Blood irradiation is performed prior to transfusion for one reason only: to prevent transfusion-associated graft-versus-host disease (TA-GvHD), a rare but serious complication of a transfusion where donor T cells in transfused blood components establish an immune response against recipient tissues. It is far better for this disease to be prevented by blood irradiation than for it to be diagnosed. “Because TA-GvHD caused by donor engraftment is fatal in most cases, irradiated blood products should be provided to patients at risk whenever time and resources allow.”1

Irradiation of blood components is used almost exclusively to prevent graft-versus-host disease (TA-GvHD).

 iia White Paper


Where is blood irradiation performed?

Blood is irradiated in specially designed irradiators dedicated exclusively to this task and usually located in blood banks or hospital radiotherapy units. Protocols describe the procedure and standardise exposure times. The functionality of the irradiator is constantly monitored by a dosimetry protocol.

Two types of irradiators are used. They work with either gamma rays or X-rays. Both have the same ability to inactivate T cells in blood components at a given absorbed dose. However, in recent years, gamma blood irradiators have increasingly been replaced by stand-alone X-ray irradiators.

How does blood irradiation work?

Blood irradiation is a process where blood is exposed to a minimum of typically 25 Gy of radiation (Gray [Gy] is a unit of measurement for ionising radiation). Blood products are modified by it and radiation prevents lymphocytes from being able to reproduce whilst causing negligible damage to the blood cells.

“Ionising irradiation eliminates the functional and proliferative capacities of T cells, leaving other blood components, especially red blood cells, granulocytes and platelets, functional and viable. This is possible because T cells are more radiosensitive than other blood components.”2 “For immunosuppressed or immunocompetent patients potentially suffering from TA-GvHD after transfusion, it is vital that T cells are modified so that they cannot attack host tissues.”3

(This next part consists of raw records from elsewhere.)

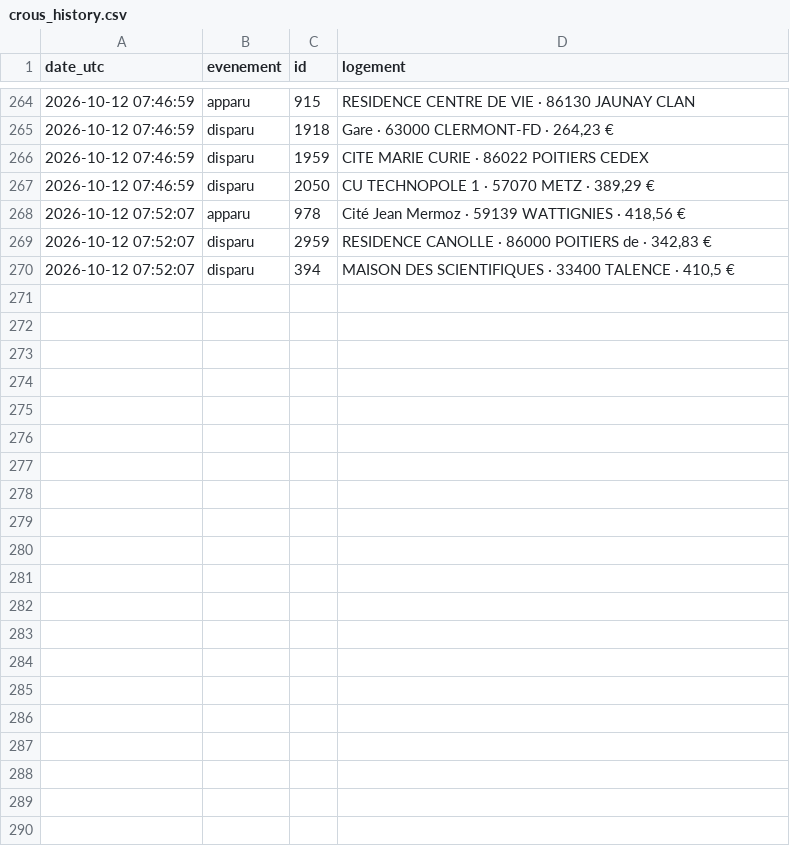
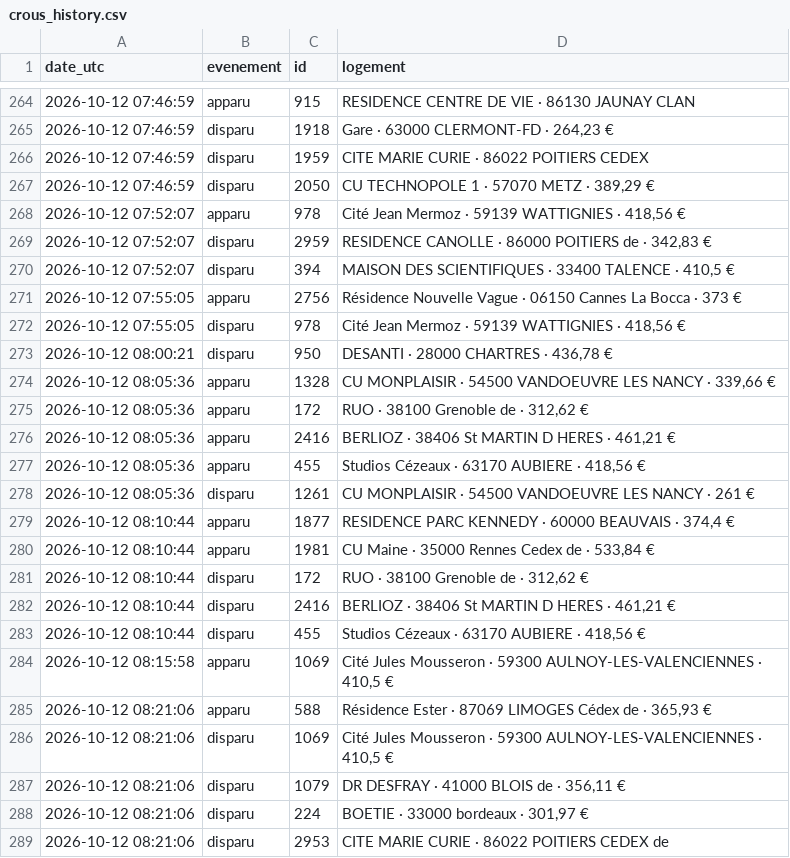
Before and after one commit to omaraitlhouss/crous-watcher, a CSV file: crous_history.csv, drawn as a sheet; only a part is shown, gaps mark what is left out; the diff covers the shown part only.

Commit message:
Historique CROUS 2026-10-12 08:49

```diff
--- a/crous_history.csv
+++ b/crous_history.csv
@@ -270 +270,20 @@ date_utc,evenement,id,logement
 2026-10-12 07:52:07,disparu,394,"MAISON DES SCIENTIFIQUES · 33400 TALENCE · 410,5 €"
+2026-10-12 07:55:05,apparu,2756,Résidence Nouvelle Vague · 06150 Cannes La Bocca · 373 €
+2026-10-12 07:55:05,disparu,978,"Cité Jean Mermoz · 59139 WATTIGNIES · 418,56 €"
+2026-10-12 08:00:21,disparu,950,"DESANTI · 28000 CHARTRES · 436,78 €"
+2026-10-12 08:05:36,apparu,1328,"CU MONPLAISIR · 54500 VANDOEUVRE LES NANCY · 339,66 €"
+2026-10-12 08:05:36,apparu,172,"RUO · 38100 Grenoble de · 312,62 €"
+2026-10-12 08:05:36,apparu,2416,"BERLIOZ · 38406 St MARTIN D HERES · 461,21 €"
+2026-10-12 08:05:36,apparu,455,"Studios Cézeaux · 63170 AUBIERE · 418,56 €"
+2026-10-12 08:05:36,disparu,1261,CU MONPLAISIR · 54500 VANDOEUVRE LES NANCY · 261 €
+2026-10-12 08:10:44,apparu,1877,"RESIDENCE PARC KENNEDY · 60000 BEAUVAIS · 374,4 €"
+2026-10-12 08:10:44,apparu,1981,"CU Maine · 35000 Rennes Cedex de · 533,84 €"
+2026-10-12 08:10:44,disparu,172,"RUO · 38100 Grenoble de · 312,62 €"
+2026-10-12 08:10:44,disparu,2416,"BERLIOZ · 38406 St MARTIN D HERES · 461,21 €"
+2026-10-12 08:10:44,disparu,455,"Studios Cézeaux · 63170 AUBIERE · 418,56 €"
+2026-10-12 08:15:58,apparu,1069,"Cité Jules Mousseron · 59300 AULNOY-LES-VALENCIENNES · 410,5 €"
+2026-10-12 08:21:06,apparu,588,"Résidence Ester · 87069 LIMOGES Cédex de · 365,93 €"
+2026-10-12 08:21:06,disparu,1069,"Cité Jules Mousseron · 59300 AULNOY-LES-VALENCIENNES · 410,5 €"
+2026-10-12 08:21:06,disparu,1079,"DR DESFRAY · 41000 BLOIS de · 356,11 €"
+2026-10-12 08:21:06,disparu,224,"BOETIE · 33000 bordeaux · 301,97 €"
+2026-10-12 08:21:06,disparu,2953,CITE MARIE CURIE · 86022 POITIERS CEDEX de
```
Also changed, not shown: 15 added rows elsewhere in this file.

Blood products can be called “irradiated” in the US, once 25 Gy of irradiation is targeted at the centre, with the equipment calibrated to deliver no less than 15 Gy to any part of the canister. In Europe, a minimum of 25 Gy has to be applied to any part of the blood product in the irradiator. In order not to harm the other blood components, the maximum dose is generally defined as 50 Gy. All details on dosage can be found in Standards for Blood Banks and Transfusion Services, 32nd Edition by The American Association of Blood Banks (AABB) as well as in the Guidelines on the use of irradiated blood components issued by the British Society for Haematology in 2020.

Why confirm that irradiation was carried out?

Why is it important to have positive confirmation that the irradiation process has been completed? This is necessary to identify whether an operator failed to initiate the electronically controlled irradiation process and to rule out the possibility that the irradiation process was not performed because of instrument malfunction.

Radiation-sensitive indicator labels such as Rad-Control have been developed specifically for this purpose. The label is placed on the external surface of the blood product and irradiation causes distinct visually or electronically observable changes which verify that irradiation has occurred. The latest generation are barcode indicators which show an electronically readable result only after irradiation. This makes it possible to fully automate the documentation of the irradiation process.

It is important to understand though that the purpose of these indicator labels is merely to verify the irradiation process of blood products. They confirm that each individual blood bag was inside the irradiator and exposed to irradiation prior to transfusion. The labels are therefore no proof of any applied dosage and should never be considered a dosimeter.

For more on blood irradiation, listen to episode “Radioactive” of the Blood Bank Guy Essentials Podcast.

1 Michelle L. Erickson, Chapter 6 – Indications for Transfusion and Dosing of Blood Components, Editor(s): Robert W. Maitta, Clinical Principles of Transfusion Medicine, Elsevier, 2018, Pages 53-67, ISBN 9780323544580, (
2 Sezer Sağlam, Demiroglu Bilim University ,, 2011, Blood Irradiation*
3 Blood Bank Guy, Podcast episode 074CE,
4 International Irradiation Association iia, White Paper: Uses and Applications of Radiation Processing, 2020,

Interesting posts